Us: Any highlights you could share?
DC: I think one of the most exciting ones -- and again, there's a bunch -- but I will say that when I was at Letterman in mid-'98, it was my second time on the show, and Dave was out getting bypass surgery, which had happened kind of quickly. I was already booked, so I was still looking forward to the performance, even though I was upset and kind of worried about Dave. So when I got to the studio that day, I said, 'Oh, who's the guest host?' And they said, 'It's Bill Cosby.' And I was just over the moon. All of a sudden I get a knock on my dressing room door, and I hear [in Bill Cosby voice], 'MR DANE COOK IS IN THE BUILDING, LADIES AND GENTLEMEN. AND HE'S GONNA DO COMEDY ON THE SHOW WITH THE BILL COSBY.' And I turn around, I'm like, 'Oh my god.' He's standing three feet away from me. [Bill Cosby voice] 'Can I come in, Mr. Cook?' He was glowing with excitement, and he came into my dressing room. I remember everything about that meeting, but the two things that will forever be etched in my brain was, as he left the room, my dressing room, I said, 'Mr. Cosby, what's the key to success?' He turned around, didn't even miss a beat, and said, 'I don't know, I don't know the key to success, Mr. Dane Cook. But I know the key to failure, and that's trying to please everybody.'
Us: I’d really like to hear one of your first jokes, maybe something that wasn't quite up to where you are now.
DC: Hear it is, really simple. I was trying to be a joke writer, which has never been my forte -- I've always been more of a storyteller with what I call 'JPMs,' or sometimes 'LPMs,' (laughs per minute or jokes per minute). I'm going to cringe as I say this, but I'll try to deliver it with as much gusto and aplomb as I can.'My uncle makes sculptures out of macaroni and cheese. It's a wonderful Kraft!' There are about fifty more exactly like that, which, I'm sure will also make me cringe.
Us: What's been your craziest tour experience so far, being on the road?
DC: I will say, just standing in front of, on any given night, you know, ten, fifteen, sometimes twenty thousand people, it's just unbelievable. That energy stays with you, and as much as it's exhausting, it's kind of empowering and exciting and makes you want to get out there and do that night after night for that collection of people. My sister Kelly went to see a comedian I admire -- Steve Martin -- at Madison Square Garden. I was fifteen years old when she saw that show, and she came home that next day and was telling me about it. Right then and there I said, that's the kind of comedian I want to be. I told her that night, 'I'm going to play Madison Square Garden some day!' I wanted to be an event comedian, I've always wanted to entertain the world, These steps that I take are hopefully creating something that moves a mass of people.

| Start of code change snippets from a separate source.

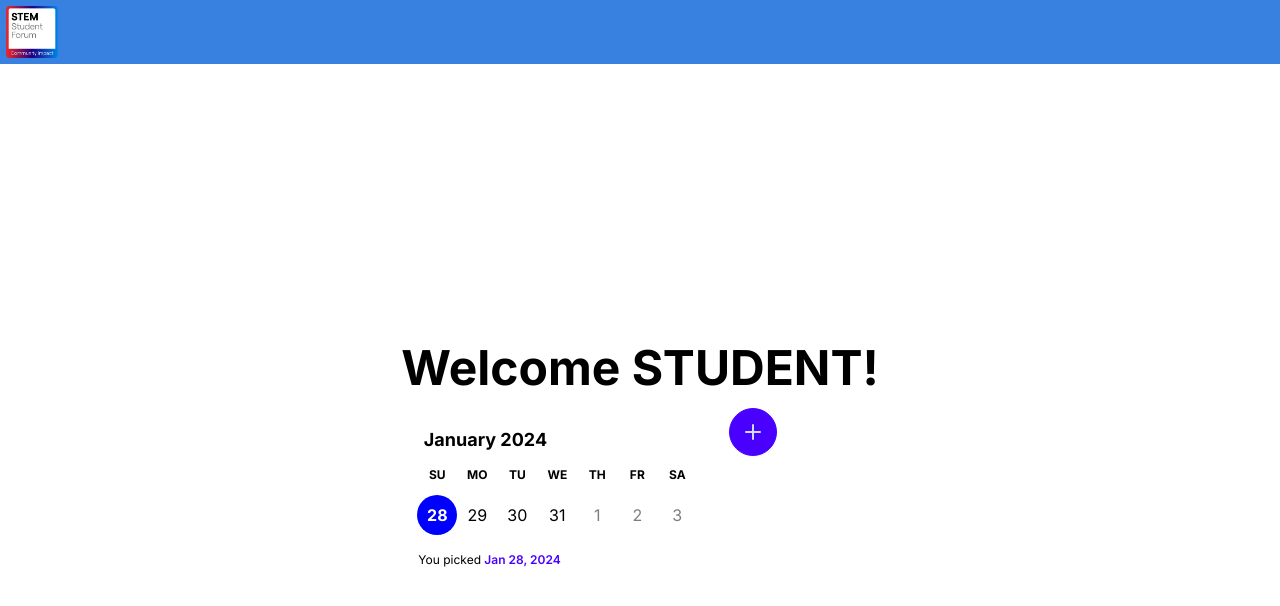
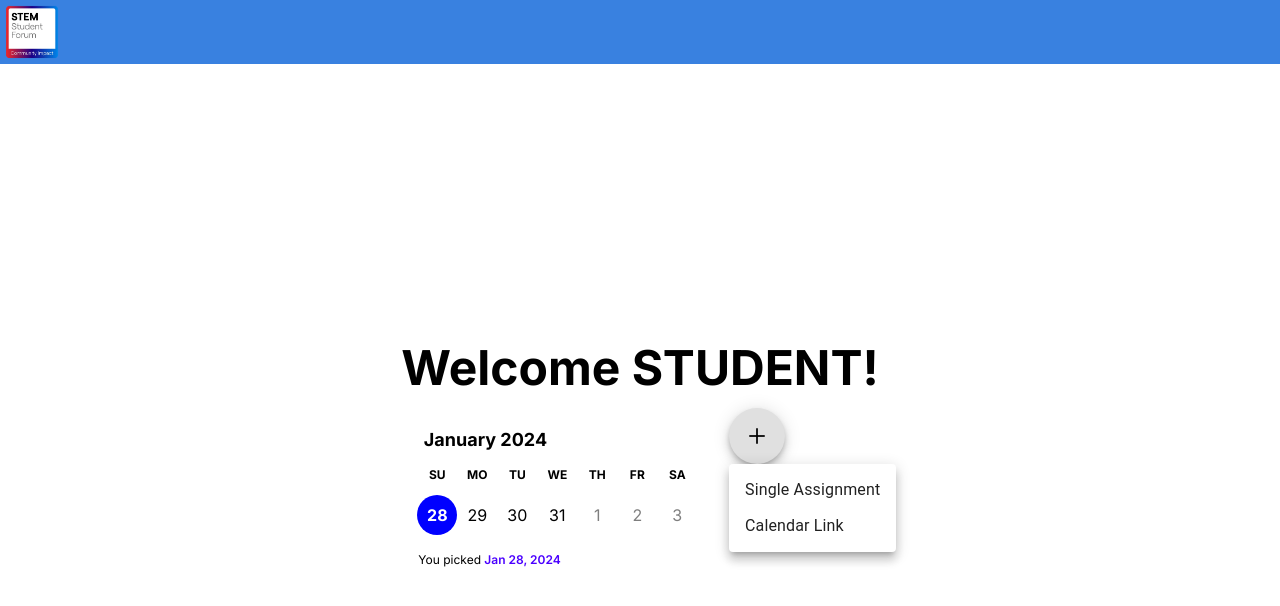
Before and after one commit to jbs-hackathon-2024/time-manager, a Next.js app: page /dashboard in a window 1280 px wide. Both pictures are taken after a click on the button 753 px from the left and 431 px from the top of the page. Shown: the top 606 px of the page. Built offline with nearby package versions, Linux system fonts and the light colour scheme.

Commit message:
added button functionality to dashboard

```diff
--- a/src/app/dashboard/page.tsx
+++ b/src/app/dashboard/page.tsx
@@ -4,8 +4,14 @@ import React, { useState } from "react";
 import { DayPicker, Row, RowProps } from "react-day-picker";
 import { endOfWeek, isWithinInterval, startOfWeek, format } from "date-fns";
 import { Plus } from "react-feather";
+
+import Button from '@mui/material/Button';
+import Menu from '@mui/material/Menu';
+import MenuItem from '@mui/material/MenuItem';
+
 import "react-day-picker/dist/style.css";
-
+import { Fab } from "@mui/material";
+import Link from "next/link";
 function CurrentWeekRow(props: RowProps) {
   const isDateInCurrentWeek = (dateToCheck: Date) => {
     const today = new Date();
@@ -27,7 +33,14 @@ const Dashboard = () => {
   if (selected) {
     footer = <p>You picked <span className="text-primary font-semibold">{format(selected, "PP")}</span></p>;
   }
-
+  const [anchorEl, setAnchorEl] = React.useState<null | HTMLElement>(null);
+  const open = Boolean(anchorEl);
+  const handleClick = (event: React.MouseEvent<HTMLButtonElement>) => {
+    setAnchorEl(event.currentTarget);
+  };
+  const handleClose = () => {
+    setAnchorEl(null);
+  };
   return (
     <div className="min-h-screen flex justify-center items-center">
       <div className="flex flex-col items-center"></div>
@@ -44,9 +57,32 @@ const Dashboard = () => {
             components={{ Row: CurrentWeekRow }}
             showOutsideDays
           />
+          <Fab
+            id="basic-button"
+            aria-controls={open ? 'basic-menu' : undefined}
+            aria-haspopup="true"
+            aria-expanded={open ? 'true' : undefined}
+            onClick={handleClick}
+          >
+            <Plus />
+          </Fab>
+          <Menu
+            id="basic-menu"
+            anchorEl={anchorEl}
+            open={open}
+            onClose={handleClose}
+            MenuListProps={{
+              'aria-labelledby': 'basic-button',
+            }}
+          >
+            <MenuItem onClick={handleClose}><Link href="/add/single">Single Assignment</Link></MenuItem>
+            <MenuItem onClick={handleClose}><Link href="/add/calendar">Calendar Link</Link></MenuItem>
+            {/* <MenuItem onClick={handleClose}>Logout</MenuItem> */}
+          </Menu>
+{/*
           <button className="btn btn-primary btn-circle">
             <Plus />
-          </button>
+          </button> */}
         </div>
       </div>
     </div>
```
Also changed, not shown: package.json (+4 -5 lines), 1 other file (tests, documents, lock files or other folders).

That's kind of always what I'm swinging for.
Us: Well we'd like to ask you thoughts on a current subject. I'm sure you heard that Jessica Simpson is engaged, and you starred with her in Employee Of The Month. What's your reaction to that news?
DC: Well first of all, I did hear that, but I'm a massive proprietor of, you don't believe anything unless you hear it from the source. Jessica's a great friend of mine and I'm so happy for her! She's an incredible person and that's great, great news for her. I send out a big well wish to 'Special J' as we lovingly call her.